---------- Record extracts ----------
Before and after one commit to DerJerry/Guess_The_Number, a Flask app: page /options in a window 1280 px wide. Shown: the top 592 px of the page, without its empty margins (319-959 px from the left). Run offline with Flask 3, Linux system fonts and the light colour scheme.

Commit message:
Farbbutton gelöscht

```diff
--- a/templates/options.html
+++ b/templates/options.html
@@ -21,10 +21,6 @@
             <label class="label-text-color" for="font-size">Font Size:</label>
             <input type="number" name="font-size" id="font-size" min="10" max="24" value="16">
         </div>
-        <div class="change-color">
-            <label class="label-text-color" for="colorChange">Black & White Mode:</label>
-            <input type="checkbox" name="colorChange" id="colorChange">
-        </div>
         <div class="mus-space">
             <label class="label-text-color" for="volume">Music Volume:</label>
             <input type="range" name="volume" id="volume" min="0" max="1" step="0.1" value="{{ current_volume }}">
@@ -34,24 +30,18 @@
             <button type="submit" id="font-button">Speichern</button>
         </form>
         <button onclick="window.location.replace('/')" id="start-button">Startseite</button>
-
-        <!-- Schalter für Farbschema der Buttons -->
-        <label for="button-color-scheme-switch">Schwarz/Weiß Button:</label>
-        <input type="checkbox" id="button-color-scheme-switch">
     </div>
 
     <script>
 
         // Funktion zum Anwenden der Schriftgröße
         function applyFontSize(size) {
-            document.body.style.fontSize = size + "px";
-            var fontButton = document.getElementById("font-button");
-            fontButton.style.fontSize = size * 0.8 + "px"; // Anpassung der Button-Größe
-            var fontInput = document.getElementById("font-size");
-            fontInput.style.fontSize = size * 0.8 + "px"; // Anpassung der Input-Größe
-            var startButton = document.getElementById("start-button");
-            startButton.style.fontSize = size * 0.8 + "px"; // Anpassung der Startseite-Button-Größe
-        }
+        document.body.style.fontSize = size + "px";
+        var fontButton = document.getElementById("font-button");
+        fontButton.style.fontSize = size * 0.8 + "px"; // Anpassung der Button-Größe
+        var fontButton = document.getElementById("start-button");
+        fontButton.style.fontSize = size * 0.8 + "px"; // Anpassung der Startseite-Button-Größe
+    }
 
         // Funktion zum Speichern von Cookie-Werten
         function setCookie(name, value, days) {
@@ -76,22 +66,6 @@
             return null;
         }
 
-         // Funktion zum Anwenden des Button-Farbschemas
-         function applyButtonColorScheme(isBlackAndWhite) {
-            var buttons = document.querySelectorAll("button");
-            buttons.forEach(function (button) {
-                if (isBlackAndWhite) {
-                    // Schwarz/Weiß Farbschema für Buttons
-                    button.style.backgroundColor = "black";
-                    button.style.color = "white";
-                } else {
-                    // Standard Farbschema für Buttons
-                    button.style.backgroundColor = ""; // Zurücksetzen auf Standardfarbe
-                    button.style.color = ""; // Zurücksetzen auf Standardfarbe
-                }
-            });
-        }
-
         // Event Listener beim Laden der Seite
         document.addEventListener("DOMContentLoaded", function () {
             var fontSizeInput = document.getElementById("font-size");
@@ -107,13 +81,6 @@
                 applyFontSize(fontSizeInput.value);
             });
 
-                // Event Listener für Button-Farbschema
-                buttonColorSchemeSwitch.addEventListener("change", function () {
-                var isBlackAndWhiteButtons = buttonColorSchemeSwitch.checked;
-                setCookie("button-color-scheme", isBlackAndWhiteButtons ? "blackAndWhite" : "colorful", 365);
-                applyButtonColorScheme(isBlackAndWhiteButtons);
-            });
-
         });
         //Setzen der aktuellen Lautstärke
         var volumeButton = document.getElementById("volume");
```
----------
▸ Assignment: Where a line of the entries contains the word "text", copy that line.

▸ Task output:
             <label class="label-text-color" for="font-size">Font Size:</label>
-            <label class="label-text-color" for="colorChange">Black & White Mode:</label>
             <label class="label-text-color" for="volume">Music Volume:</label>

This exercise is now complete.